BARBARA ANNA BERNSMEIER, Germany
“I think that art does not contribute to a society, it is society! It never exists without referring to current political and societal questions.”
LOUDER interviews gather contributions from activists, community organizers and civil society professionals from Romania, Finland, Russia and all over the world.
Barbara joined the EU-Russia Civil Society Forum as a Project Coordinator for “Europe Lab” in 2016. Before that, she worked as a teaching assistant for German language and culture at the Novosibirsk State University. Afterwards, she was based in Volgograd obtaining a 2-year scholarship for the Programme “Cultural Managers in the Russian Federation” by the Robert Bosch Stiftung and the Goethe Institute. As a cultural manager, she implemented several international projects mainly dealing with urban and public art, literature and audio-visual arts. Barbara studied comparative literature, Russian language and literature, and German philology at the Ludwig Maximilian University (Munich, Germany) and the Orenburg State University (Russia).
LOUDER: What does it mean for you to contribute to your community?
My first question to this first question would be: What is “my” community? Ever since I work as a cultural manager, I found myself in very diverse, transnational and multilingual communities all over Europe. It is extremely interesting to discover and observe how local communities in different regions and countries have different needs, problems and challenges, but still also the united power and strength to make a change in society and on political levels. At the moment I live and work in Berlin, Germany, but my everyday work reaches out to people from Siberia, Ukraine, the Caucasus, Poland, rural Eastern Germany up to south Eastern Europe. I think, we should appreciate that we can live in a world where community can mean so much and where we can be part of communities, even though we live miles away from each other. Let us keep being active so that the world stays like that!
LOUDER: Could you tell us an inspiring story about your activity or you working for your community?
While working as a cultural manager in Volgograd, Russia, in 2015 my colleagues and I quite randomly discovered a “hidden treasure” not too far from the city centre – an abandoned spirt factory. The owner of the territory had the plan to sell the 8 hectars to investors in order to build an elite living quarter. Together with a group of young artists, students, architects, urbanists and performers we intensively worked with the context of that factory for more than half a year. We researched and investigated the history and the present, searched for documents and leftovers of the workers, talked to citizens of the districts nearby. In the end, we invited Volgograd people to our “SpirtZavod” for one week in summer, where we presented exhibitions, performances, participatory urban plannings, readings and concerts. It was amazing to see how awareness for the place and practices of participatory art was raised in different communities. We gave an example on how the factory territory could look like, if it was not sold to an investor: As a creative, artistic space still showing the spirit of history. Needless to say, the owner has not succeeded in selling the territory up until now.
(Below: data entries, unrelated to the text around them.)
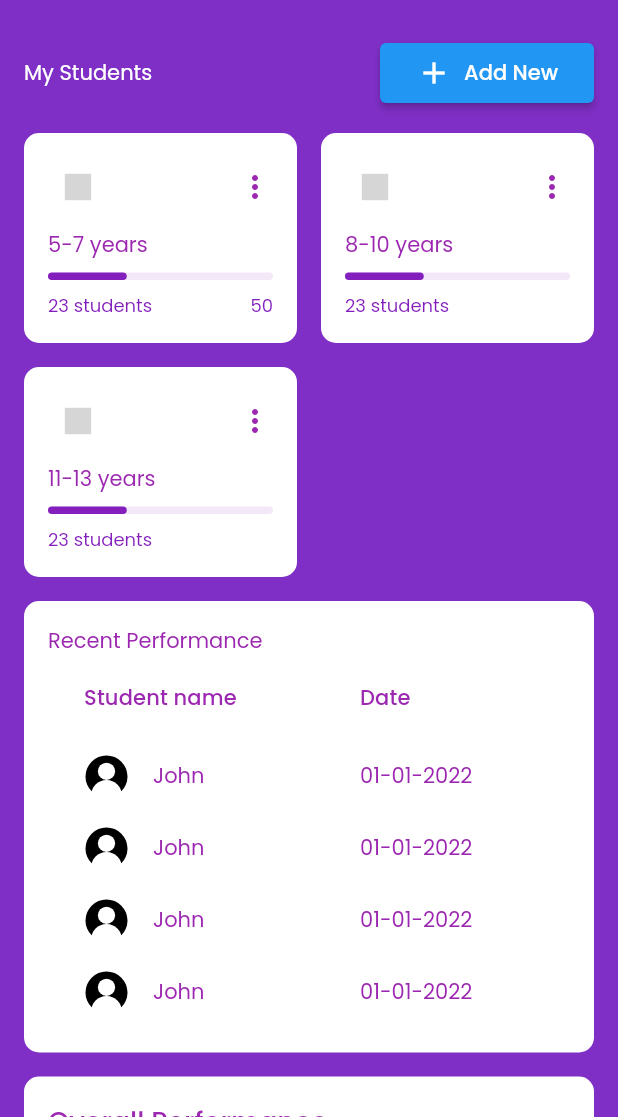
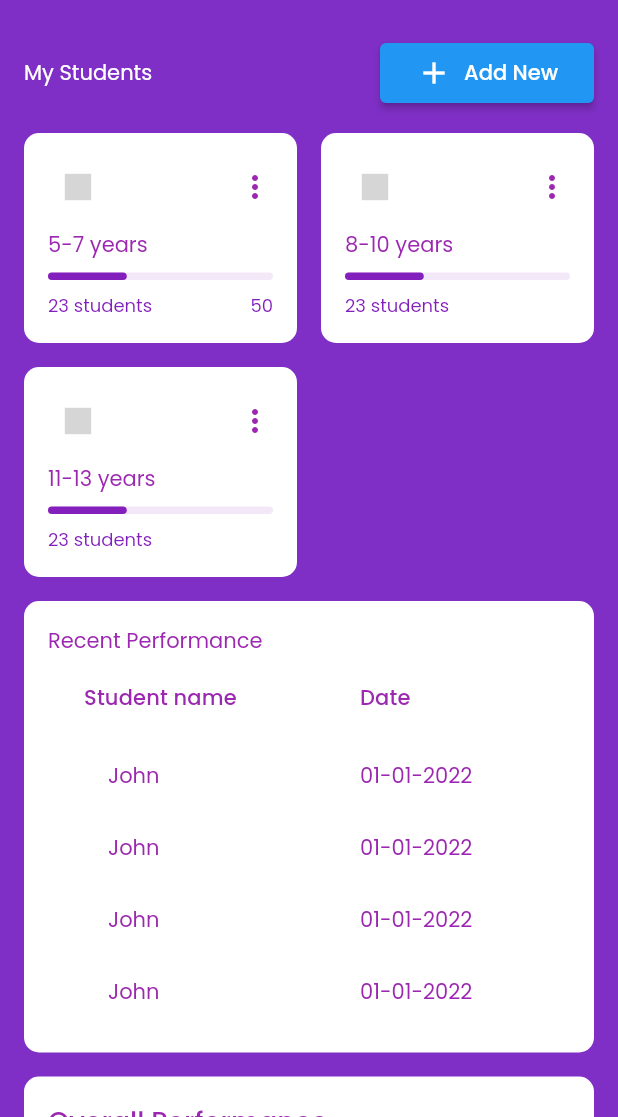
Before and after one commit to Tri-M/dashboard-meh, a Flutter app: the screen it shows after launch, on a phone screen of 412 x 824 dp, the part 119-1236 px from its top. Run offline on Flutter 3.47's test engine with Material 2 defaults, Android fonts, the phone set to English and light mode, and no system bars; drawn by our look-alikes of data_table_2; our stand-ins replace fl_chart, flutter_svg, google_fonts; grey boxes are pictures that could not be loaded.

Commit message:
icons not working

```diff
--- a/dashboard/lib/models/my_students.dart
+++ b/dashboard/lib/models/my_students.dart
@@ -1,8 +1,10 @@
 import "package:flutter/material.dart";
 import "package:dashboard/constants.dart";
+import 'package:flutter_svg/flutter_svg.dart';
 
 class StudentInfo {
-  final String? svgSrc, title, totalStudents;
+  final String? title, totalStudents;
+  final Widget? svgSrc;
   final int? no_of_students, percentage;
   final Color? color;
 
@@ -20,21 +22,21 @@ List myStudents = [
   StudentInfo(
       title: "5-7 years",
       no_of_students: 23,
-      svgSrc: "assets/images/profile.png",
+      svgSrc:SvgPicture.network("assets/icons/user.svg"),
       totalStudents: "50",
       color: primaryColor,
       percentage: 35),
   StudentInfo(
       title: "8-10 years",
       no_of_students: 23,
-      svgSrc: "assets/images/profile.png",
+      svgSrc:SvgPicture.network("assets/icons/user.svg"),
       totalStudents: "",
       color: primaryColor,
       percentage: 35),
   StudentInfo(
       title: "11-13 years",
       no_of_students: 23,
-      svgSrc: "assets/icons/profile.svg",
+      svgSrc:SvgPicture.network("assets/icons/user.svg"),
       totalStudents: "",
       color: primaryColor,
       percentage: 35),
--- a/dashboard/lib/models/recent_student.dart
+++ b/dashboard/lib/models/recent_student.dart
@@ -1,32 +1,32 @@
+import 'package:flutter/cupertino.dart';
+import 'package:flutter_svg/svg.dart';
+
 class RecentPerformance {
-  final String? icon, title, date,marks;
+  final String? title, date, marks;
+  final Widget? icon;
 
   RecentPerformance({this.icon, this.title, this.date, required this.marks});
 }
 
-List demoData=[
+List demoData = [
   RecentPerformance(
-    icon:"assets/icons/user.svg",
-    title:"John",
-    date:"01-01-2022",
-    marks:"45%"
-  ),
+      icon: SvgPicture.asset("assets/icons/user.svg"),
+      title: "John",
+      date: "01-01-2022",
+      marks: "45%"),
   RecentPerformance(
-    icon:"assets/icons/user.svg",
-    title:"John",
-    date:"01-01-2022",
-    marks:"45%"
-  ),
+      icon: SvgPicture.asset("assets/icons/user.svg"),
+      title: "John",
+      date: "01-01-2022",
+      marks: "45%"),
   RecentPerformance(
-    icon:"assets/icons/user.svg",
-    title:"John",
-    date:"01-01-2022",
-    marks:"45%"
-  ),
+      icon: SvgPicture.asset("assets/icons/user.svg"),
+      title: "John",
+      date: "01-01-2022",
+      marks: "45%"),
   RecentPerformance(
-    icon:"assets/icons/user.svg",
-    title:"John",
-    date:"01-01-2022",
-    marks:"45%"
-  ),
+      icon: SvgPicture.asset("assets/icons/user.svg"),
+      title: "John",
+      date: "01-01-2022",
+      marks: "45%"),
 ];
--- a/dashboard/lib/screens/dashboard/components/info_card.dart
+++ b/dashboard/lib/screens/dashboard/components/info_card.dart
@@ -31,7 +31,7 @@ class InfoCard extends StatelessWidget {
                           color: Color.fromARGB(255, 255, 255, 255).withOpacity(0.1),
                           borderRadius:
                               const BorderRadius.all(Radius.circular(10))),
-                      child: SvgPicture.asset("/assets/images/logo.png")),
+                      child: SvgPicture.asset("assets/icons/user.svg")),
                   Icon(Icons.more_vert, color: Colors.purple)
                 ],
               ),
@@ -94,7 +94,9 @@ class ProgressLine extends StatelessWidget {
               color:color,
               borderRadius: BorderRadius.all(Radius.circular(10))
             ),
-          )))
+          )
+          )
+          )
       ],
     );
   }
--- a/dashboard/lib/screens/dashboard/components/recent_student_performance.dart
+++ b/dashboard/lib/screens/dashboard/components/recent_student_performance.dart
@@ -59,11 +59,11 @@ DataRow recentFileDataRow(RecentPerformance studentInfo) {
       DataCell(
         Row(
           children: [
-            SvgPicture.asset(
-              studentInfo.icon!,
-              height: 30,
-              width: 30,
-            ),
+            // SvgPicture.asset(
+            //   studentInfo.icon!,
+            //   height: 30,
+            //   width: 30,
+            // ),
             Padding(
               padding: const EdgeInsets.symmetric(horizontal: defaultPadding),
               child: Text(studentInfo.title!),
--- a/dashboard/lib/screens/dashboard/components/student_details.dart
+++ b/dashboard/lib/screens/dashboard/components/student_details.dart
@@ -1,4 +1,5 @@
 import 'package:flutter/material.dart';
+import 'package:flutter_svg/svg.dart';
 
 import '../../../constants.dart';
 import 'chart.dart';
@@ -30,25 +31,25 @@ class StudentDetails extends StatelessWidget {
           SizedBox(height: defaultPadding),
           Chart(),
           StudentInfoCard(
-            svgSrc: "assets/icons/user.svg",
+            //SvgPicture.asset("assets/images/logo.png"),
             title: "5-7 years",
             percent_of_students: "13%",
             no_of_quizzes: 1328,
           ),
           StudentInfoCard(
-            svgSrc: "assets/icons/user.svg",
+            //svgSrc: "assets/images/logo.png",
             title: "8-10 years",
             percent_of_students: "80%",
             no_of_quizzes: 1328,
           ),
           StudentInfoCard(
-            svgSrc: "assets/icons/user.svg",
+            //svgSrc:"assets/images/logo.png",
             title: "11-13 years",
             percent_of_students: "34%",
             no_of_quizzes: 1328,
           ),
           StudentInfoCard(
-            svgSrc: "assets/icons/user.svg",
+            //svgSrc:"assets/images/logo.png" ,
             title: "14-16 years",
             percent_of_students: "12%",
             no_of_quizzes: 140,
--- a/dashboard/lib/screens/dashboard/components/student_info_card.dart
+++ b/dashboard/lib/screens/dashboard/components/student_info_card.dart
@@ -7,12 +7,12 @@ class StudentInfoCard extends StatelessWidget {
   const StudentInfoCard(
       {Key? key,
       required this.title,
-      required this.svgSrc,
       required this.percent_of_students,
       required this.no_of_quizzes})
       : super(key: key);
 
-  final String title, svgSrc, percent_of_students;
+  final String title, percent_of_students;
+
   final int no_of_quizzes;
 
   @override
@@ -30,7 +30,7 @@ class StudentInfoCard extends StatelessWidget {
           SizedBox(
             height:20,
             width:20,
-          child:SvgPicture.asset(svgSrc),
+          child:SvgPicture.asset("assets/images/logo.png"),
           ),
           Expanded(
             child:Padding(
--- a/dashboard/pubspec.yaml
+++ b/dashboard/pubspec.yaml
@@ -65,7 +65,7 @@ flutter:
   # To add assets to your application, add an assets section, like this:
   assets:
     - assets/images/
-    - assets/icons/
+
 
   # An image asset can refer to one or more resolution-specific "variants", see
   # https://flutter.dev/assets-and-images/#resolution-aware
```
Also changed, not shown: dashboard/assets/icons/profile.svg (deleted), dashboard/assets/icons/user.svg.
LOUDER: Do you think art can contribute to a better society/community? How?
I think that art does not contribute to a society, it is society! It never exists without referring to current political and societal questions. Community based art is of course a special tool within the genres and forms of art that allows us to reflect immediately on challenges and find answers from the (civil) society to them.
LOUDER: Any words for our LOUDER participants.
Take part in “Europe Lab” (every year in July), network and exchange, develop new initiatives, travel slowly and don’t forget to catch a breathe from time to time.